For most if not all students, dissection sessions are unlike anything they have done before. As such, it will take a few weeks to learn how to get the most out of your time with the body. Below is a list of ideas to help you in this process.
1.) Read up beforehand
It comes as no surprise that the contents of bodies do not have labels and accompanying figure legends. If you do not know what you are looking at, you’ll get less out of the session. Certain components of the body, such as vascular and nerve supply to tissues, will not always be straightforward to find, so it’s important to know the topic of the session well so you can have confidence when seeking out these elements.
A simple way to prepare for a dissection is to find out what it will be on, read through any relevant lecture notes, using a textbook for any necessary detail and to take a look at any worksheet that may accompany the session.
2.) Do not do anything you are uncomfortable with

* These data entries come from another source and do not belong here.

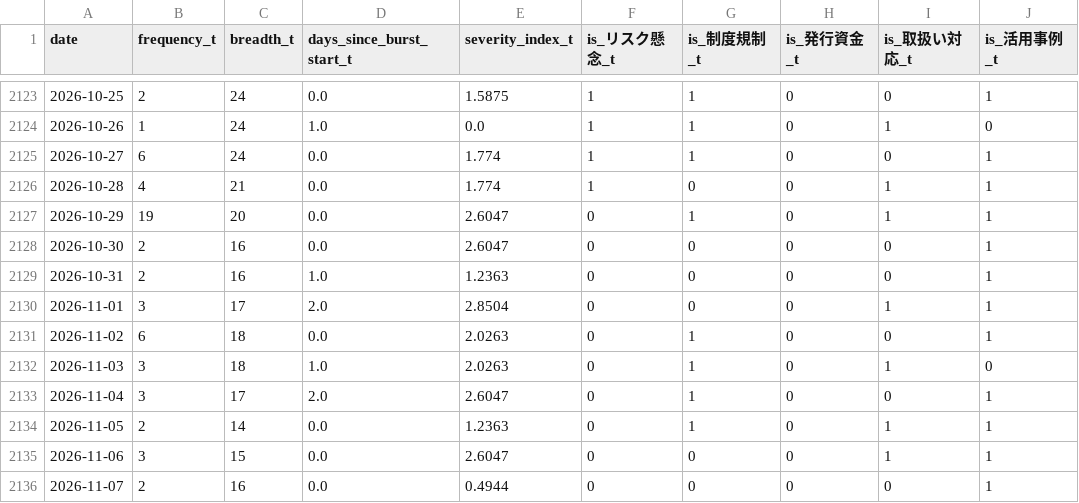
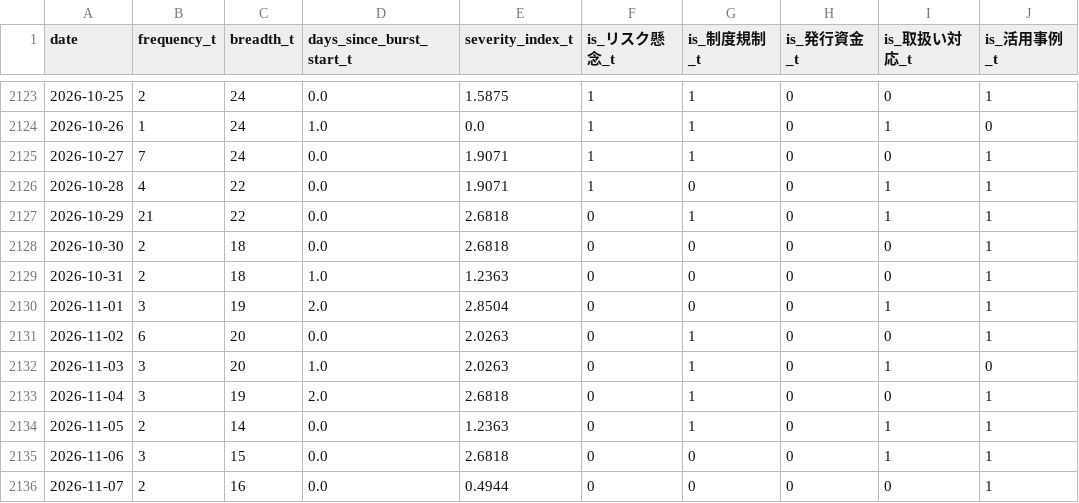
Before and after one commit to matsuno04/jpyc-news-v2, a CSV file: data/daily_panel.csv, drawn as a sheet; only a part is shown, gaps mark what is left out; the diff names each change by its address in the sheet, - before the commit and + after, or states it on an @@ line.

```diff
--- a/data/daily_panel.csv
+++ b/data/daily_panel.csv
-B2125 (frequency_t): 6
+B2125 (frequency_t): 7
-E2125:E2126 (severity_index_t): 1.774
+E2125:E2126 (severity_index_t): 1.9071
-C2126 (breadth_t): 21
+C2126 (breadth_t): 22
-B2127 (frequency_t): 19
+B2127 (frequency_t): 21
-C2127 (breadth_t): 20
+C2127 (breadth_t): 22
-E2127:E2128 (severity_index_t): 2.6047
+E2127:E2128 (severity_index_t): 2.6818
-C2128:C2129 (breadth_t): 16
+C2128:C2129 (breadth_t): 18
-C2130 (breadth_t): 17
+C2130 (breadth_t): 19
-C2131:C2132 (breadth_t): 18
+C2131:C2132 (breadth_t): 20
-C2133 (breadth_t): 17
+C2133 (breadth_t): 19
-E2133 (severity_index_t): 2.6047
+E2133 (severity_index_t): 2.6818
-E2135 (severity_index_t): 2.6047
+E2135 (severity_index_t): 2.6818
```
Also changed, not shown: data/event_summary.csv, 2 other files.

The idea of cutting open a dead body is understandably daunting and uncomfortable for some. You can become comfortable dissecting quite quickly, but it might take you longer than others. You may feel embarrassed as others settle more quickly, but it’s important for you to not do anything you are uncomfortable with. If you feel uncomfortable dissecting any part of the body for any reason, tell your tutor and take a step back. You will improve with time.

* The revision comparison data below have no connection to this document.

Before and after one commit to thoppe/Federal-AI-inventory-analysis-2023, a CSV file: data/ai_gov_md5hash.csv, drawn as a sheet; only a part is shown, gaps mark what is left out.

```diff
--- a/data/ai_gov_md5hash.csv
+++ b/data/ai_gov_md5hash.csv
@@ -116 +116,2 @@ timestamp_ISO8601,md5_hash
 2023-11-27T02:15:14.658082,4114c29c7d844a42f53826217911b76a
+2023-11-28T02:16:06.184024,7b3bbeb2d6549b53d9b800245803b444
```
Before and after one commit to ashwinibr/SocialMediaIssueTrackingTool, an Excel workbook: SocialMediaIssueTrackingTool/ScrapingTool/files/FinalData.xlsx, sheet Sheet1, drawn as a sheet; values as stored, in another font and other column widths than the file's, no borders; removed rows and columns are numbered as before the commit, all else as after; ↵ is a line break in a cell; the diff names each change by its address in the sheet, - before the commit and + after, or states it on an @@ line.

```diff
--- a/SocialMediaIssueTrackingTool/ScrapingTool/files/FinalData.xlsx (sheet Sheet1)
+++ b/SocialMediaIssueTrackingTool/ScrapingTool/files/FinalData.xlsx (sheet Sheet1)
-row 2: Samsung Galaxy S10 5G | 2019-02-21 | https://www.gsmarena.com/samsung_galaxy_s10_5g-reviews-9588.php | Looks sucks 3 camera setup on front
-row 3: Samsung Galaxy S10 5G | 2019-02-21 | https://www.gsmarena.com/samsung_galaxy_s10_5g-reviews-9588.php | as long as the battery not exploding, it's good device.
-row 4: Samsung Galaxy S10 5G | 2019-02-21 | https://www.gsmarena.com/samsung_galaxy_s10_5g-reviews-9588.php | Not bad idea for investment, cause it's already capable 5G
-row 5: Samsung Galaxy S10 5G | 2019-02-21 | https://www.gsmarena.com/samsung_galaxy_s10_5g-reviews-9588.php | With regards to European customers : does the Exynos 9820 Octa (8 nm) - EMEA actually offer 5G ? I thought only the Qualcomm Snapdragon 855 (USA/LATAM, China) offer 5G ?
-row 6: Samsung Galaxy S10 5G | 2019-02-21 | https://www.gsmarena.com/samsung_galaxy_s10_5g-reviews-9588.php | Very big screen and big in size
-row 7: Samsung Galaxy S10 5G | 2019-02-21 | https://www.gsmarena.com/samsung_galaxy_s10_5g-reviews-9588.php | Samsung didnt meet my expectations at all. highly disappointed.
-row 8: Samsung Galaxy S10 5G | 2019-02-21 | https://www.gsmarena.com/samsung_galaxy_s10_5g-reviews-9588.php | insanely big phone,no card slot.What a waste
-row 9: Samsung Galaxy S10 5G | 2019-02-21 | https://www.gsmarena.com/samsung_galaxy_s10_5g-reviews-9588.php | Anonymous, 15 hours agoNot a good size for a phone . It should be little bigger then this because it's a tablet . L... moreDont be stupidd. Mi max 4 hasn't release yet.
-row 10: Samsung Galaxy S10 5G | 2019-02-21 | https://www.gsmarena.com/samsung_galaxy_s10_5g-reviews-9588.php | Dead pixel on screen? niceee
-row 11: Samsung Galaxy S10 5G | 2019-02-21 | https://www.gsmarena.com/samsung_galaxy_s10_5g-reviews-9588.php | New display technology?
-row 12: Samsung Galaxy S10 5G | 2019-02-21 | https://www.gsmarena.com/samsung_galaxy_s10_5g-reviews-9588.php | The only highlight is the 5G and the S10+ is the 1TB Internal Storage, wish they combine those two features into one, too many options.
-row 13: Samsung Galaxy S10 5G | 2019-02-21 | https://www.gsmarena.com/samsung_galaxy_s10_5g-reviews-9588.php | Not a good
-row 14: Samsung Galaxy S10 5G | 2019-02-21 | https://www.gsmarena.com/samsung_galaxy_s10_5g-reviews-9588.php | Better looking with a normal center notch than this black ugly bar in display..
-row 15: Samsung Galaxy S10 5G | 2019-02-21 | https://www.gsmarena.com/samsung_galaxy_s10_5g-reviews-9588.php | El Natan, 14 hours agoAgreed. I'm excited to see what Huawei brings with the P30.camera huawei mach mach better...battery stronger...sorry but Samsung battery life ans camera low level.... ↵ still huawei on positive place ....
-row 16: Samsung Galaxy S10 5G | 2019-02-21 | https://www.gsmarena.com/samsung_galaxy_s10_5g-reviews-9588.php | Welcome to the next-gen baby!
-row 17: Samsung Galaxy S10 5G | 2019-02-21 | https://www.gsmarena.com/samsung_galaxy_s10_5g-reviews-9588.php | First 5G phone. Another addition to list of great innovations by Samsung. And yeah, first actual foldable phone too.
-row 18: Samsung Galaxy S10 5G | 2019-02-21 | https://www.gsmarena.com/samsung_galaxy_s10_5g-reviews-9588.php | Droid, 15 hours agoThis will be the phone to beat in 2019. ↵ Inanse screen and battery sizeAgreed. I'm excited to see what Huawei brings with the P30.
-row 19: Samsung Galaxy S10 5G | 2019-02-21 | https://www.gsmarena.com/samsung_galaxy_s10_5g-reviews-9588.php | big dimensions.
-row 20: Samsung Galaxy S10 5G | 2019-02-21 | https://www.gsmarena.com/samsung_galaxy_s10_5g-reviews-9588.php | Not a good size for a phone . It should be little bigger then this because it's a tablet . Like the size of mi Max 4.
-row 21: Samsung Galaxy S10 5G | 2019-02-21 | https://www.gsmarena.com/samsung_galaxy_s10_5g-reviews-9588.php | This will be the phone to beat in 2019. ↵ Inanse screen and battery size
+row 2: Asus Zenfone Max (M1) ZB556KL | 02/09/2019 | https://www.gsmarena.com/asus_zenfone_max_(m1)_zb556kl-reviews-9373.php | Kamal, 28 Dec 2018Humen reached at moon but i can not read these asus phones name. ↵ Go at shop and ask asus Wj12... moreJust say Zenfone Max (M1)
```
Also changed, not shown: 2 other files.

3.) There will be unpleasant smells
It is likely that certain tissues of the body you are dissecting will not have a pleasant smell. Coupled to this, a preservative such as formaldehyde will be flushed through the body’s blood vessels, which can at times make your eyes water. If you need to take time to step outside the lab and have some water, don’t hesitate in doing so. You will get used to the smell to some extent.
You will be spending a few hours at any one time in the dissecting lab. As a result, it is likely the smells of the lab will latch onto your clothing, giving them a pungent odor. If you have any kind of social meeting after, it is best to bring to a change of clothes. Also, whilst the blood of the body will be removed, the body will still retain fluid, which can leak when dissecting it. Speaking from personal experience, don’t wear your new pair of shoes to a dissection.
4.) Speak up if you want to dissect
You should expect to be allocated to a body with approximately ten other students, which at times will feel like a lot of people around a single cadaver. You should also expect some students in your group to want as much time as possible with the body. If you want to dissect but feel you are not given the opportunity, you must take responsibility for your learning and be vocal, telling the team around you that you want to be involved more. Chances are the students spending maximum possible time dissecting are simply enthusiastic and are more than happy to let you spend time dissecting.
The time spent learning from the cadavers is an experience many physicians hold dear throughout their careers. Whilst these sessions are of course exciting, you should remember to be respectful. Although clinical detachment is a necessary trait of doctors, be mindful that the body you dissect was once a person, a mother/father, a brother/sister, who when alive agreed to donate their body. Ultimately, the opportunity to dissect is a gift from a patient to you.